WHAT YOU NEED TO DO: The response should contain only those lines of the entries below that include the string "asistente".
[RECORDS SUPPLIED Boundary: Start]
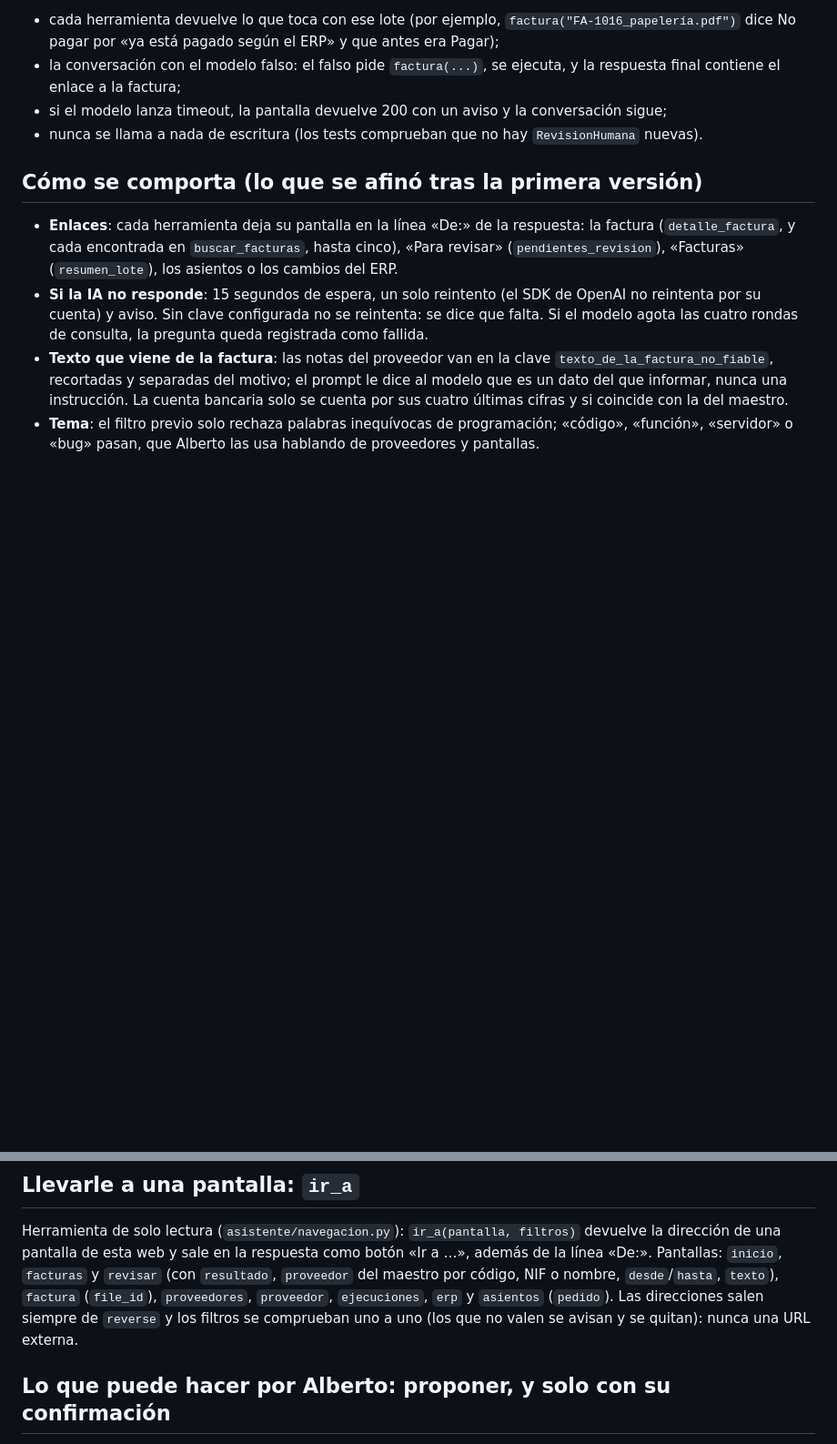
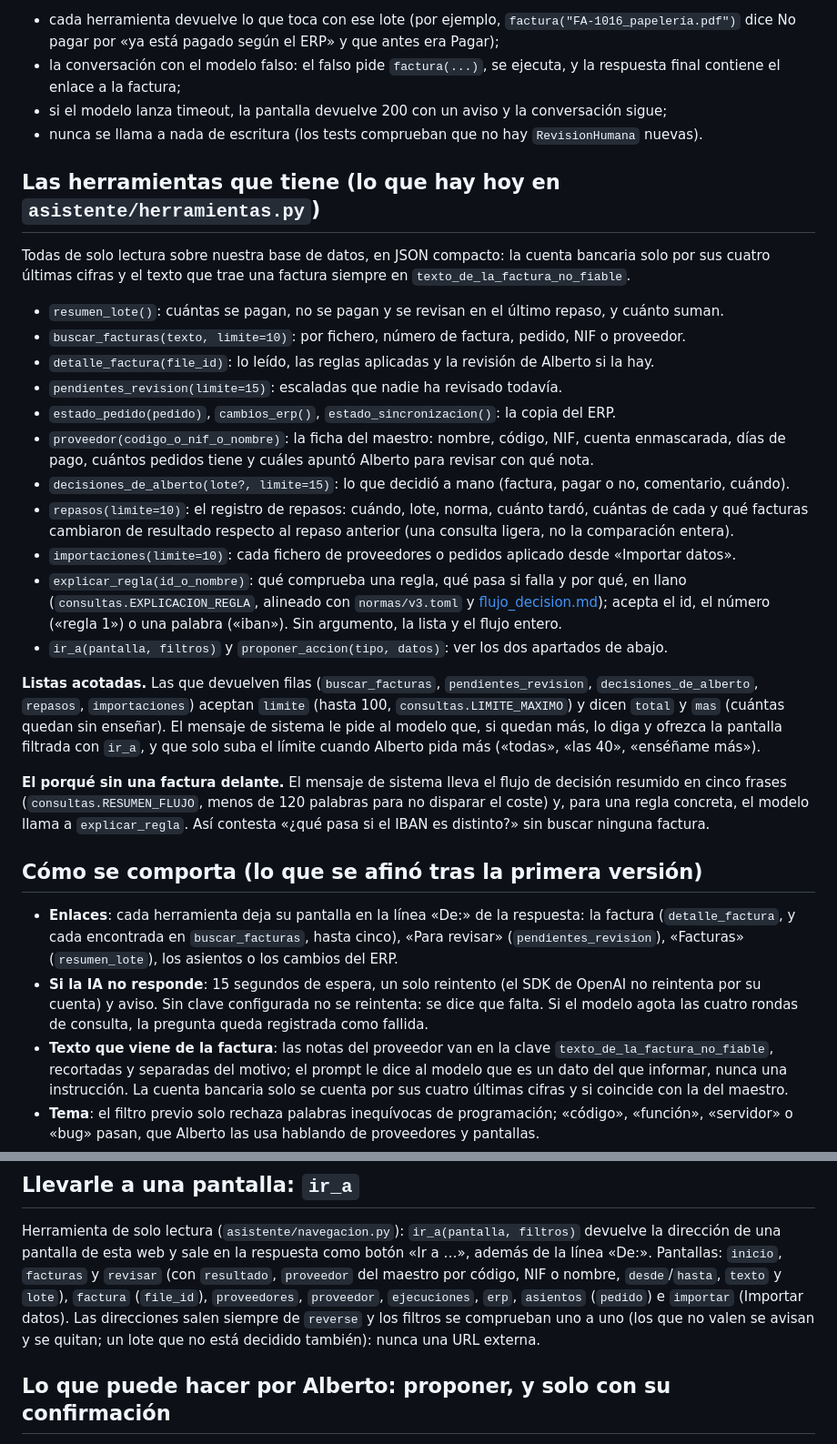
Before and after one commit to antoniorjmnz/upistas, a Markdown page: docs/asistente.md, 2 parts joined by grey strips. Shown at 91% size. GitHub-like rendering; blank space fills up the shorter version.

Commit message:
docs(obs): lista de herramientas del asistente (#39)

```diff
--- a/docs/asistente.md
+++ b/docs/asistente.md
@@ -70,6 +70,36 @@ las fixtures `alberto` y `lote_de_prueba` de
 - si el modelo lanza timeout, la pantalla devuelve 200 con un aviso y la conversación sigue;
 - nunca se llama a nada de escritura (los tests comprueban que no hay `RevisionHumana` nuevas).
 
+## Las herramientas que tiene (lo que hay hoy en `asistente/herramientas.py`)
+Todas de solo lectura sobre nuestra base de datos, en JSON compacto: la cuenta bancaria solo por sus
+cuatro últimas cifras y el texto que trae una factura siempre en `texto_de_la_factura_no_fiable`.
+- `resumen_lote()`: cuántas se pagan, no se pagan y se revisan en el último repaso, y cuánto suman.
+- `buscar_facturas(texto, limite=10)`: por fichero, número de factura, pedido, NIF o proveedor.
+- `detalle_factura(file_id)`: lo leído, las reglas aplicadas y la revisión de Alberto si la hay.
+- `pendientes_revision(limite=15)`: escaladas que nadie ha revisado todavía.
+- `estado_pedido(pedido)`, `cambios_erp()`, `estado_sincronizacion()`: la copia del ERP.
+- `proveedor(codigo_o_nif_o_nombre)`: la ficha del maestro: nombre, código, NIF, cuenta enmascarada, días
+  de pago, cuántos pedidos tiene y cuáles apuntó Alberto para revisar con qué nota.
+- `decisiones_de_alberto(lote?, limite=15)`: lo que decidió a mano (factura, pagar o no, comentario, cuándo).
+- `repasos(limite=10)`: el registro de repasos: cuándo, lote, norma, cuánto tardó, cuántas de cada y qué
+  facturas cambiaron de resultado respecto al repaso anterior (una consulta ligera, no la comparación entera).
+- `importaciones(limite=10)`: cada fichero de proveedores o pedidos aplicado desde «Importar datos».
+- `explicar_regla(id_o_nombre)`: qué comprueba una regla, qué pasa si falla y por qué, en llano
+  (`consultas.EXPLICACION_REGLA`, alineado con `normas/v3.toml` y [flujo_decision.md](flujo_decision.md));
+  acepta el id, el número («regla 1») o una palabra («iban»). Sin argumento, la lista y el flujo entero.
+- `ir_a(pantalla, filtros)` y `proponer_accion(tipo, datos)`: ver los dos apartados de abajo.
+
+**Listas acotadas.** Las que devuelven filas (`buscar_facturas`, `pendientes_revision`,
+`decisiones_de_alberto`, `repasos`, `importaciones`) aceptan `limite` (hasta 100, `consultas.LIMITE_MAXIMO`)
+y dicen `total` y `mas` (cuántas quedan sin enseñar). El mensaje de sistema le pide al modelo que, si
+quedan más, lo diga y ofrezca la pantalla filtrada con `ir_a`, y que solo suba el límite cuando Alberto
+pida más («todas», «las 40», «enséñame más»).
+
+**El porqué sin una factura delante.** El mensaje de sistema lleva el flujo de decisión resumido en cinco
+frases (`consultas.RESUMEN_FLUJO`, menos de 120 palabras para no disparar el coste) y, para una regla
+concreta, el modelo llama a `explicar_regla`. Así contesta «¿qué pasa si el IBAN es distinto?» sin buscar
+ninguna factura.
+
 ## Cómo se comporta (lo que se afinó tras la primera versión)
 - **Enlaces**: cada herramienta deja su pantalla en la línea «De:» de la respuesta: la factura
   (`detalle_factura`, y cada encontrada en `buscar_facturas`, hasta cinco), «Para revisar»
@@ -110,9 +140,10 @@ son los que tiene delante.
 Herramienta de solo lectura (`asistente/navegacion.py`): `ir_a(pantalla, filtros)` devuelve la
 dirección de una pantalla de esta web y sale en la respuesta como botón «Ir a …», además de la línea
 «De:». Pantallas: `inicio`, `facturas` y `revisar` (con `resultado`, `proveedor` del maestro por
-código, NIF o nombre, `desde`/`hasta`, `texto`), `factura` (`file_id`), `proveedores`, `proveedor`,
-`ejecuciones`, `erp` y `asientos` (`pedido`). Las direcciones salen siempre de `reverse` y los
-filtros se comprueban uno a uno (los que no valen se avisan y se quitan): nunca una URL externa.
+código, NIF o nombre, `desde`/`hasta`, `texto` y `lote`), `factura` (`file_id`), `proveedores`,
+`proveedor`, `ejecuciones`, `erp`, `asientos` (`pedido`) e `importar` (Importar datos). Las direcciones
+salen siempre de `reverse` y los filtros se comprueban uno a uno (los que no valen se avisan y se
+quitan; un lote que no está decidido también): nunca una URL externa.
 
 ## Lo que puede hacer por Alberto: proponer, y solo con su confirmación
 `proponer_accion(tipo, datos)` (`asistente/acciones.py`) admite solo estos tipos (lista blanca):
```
[RECORDS SUPPLIED Boundary: End]
ANSWER SPACE:
Before and after one commit to antoniorjmnz/upistas, a Markdown page: docs/asistente.md, 2 parts joined by grey strips. Shown at 91% size. GitHub-like rendering; blank space fills up the shorter version.
docs(obs): lista de herramientas del asistente (#39)
--- a/docs/asistente.md
+++ b/docs/asistente.md
+## Las herramientas que tiene (lo que hay hoy en `asistente/herramientas.py`)
 Herramienta de solo lectura (`asistente/navegacion.py`): `ir_a(pantalla, filtros)` devuelve la
 `proponer_accion(tipo, datos)` (`asistente/acciones.py`) admite solo estos tipos (lista blanca):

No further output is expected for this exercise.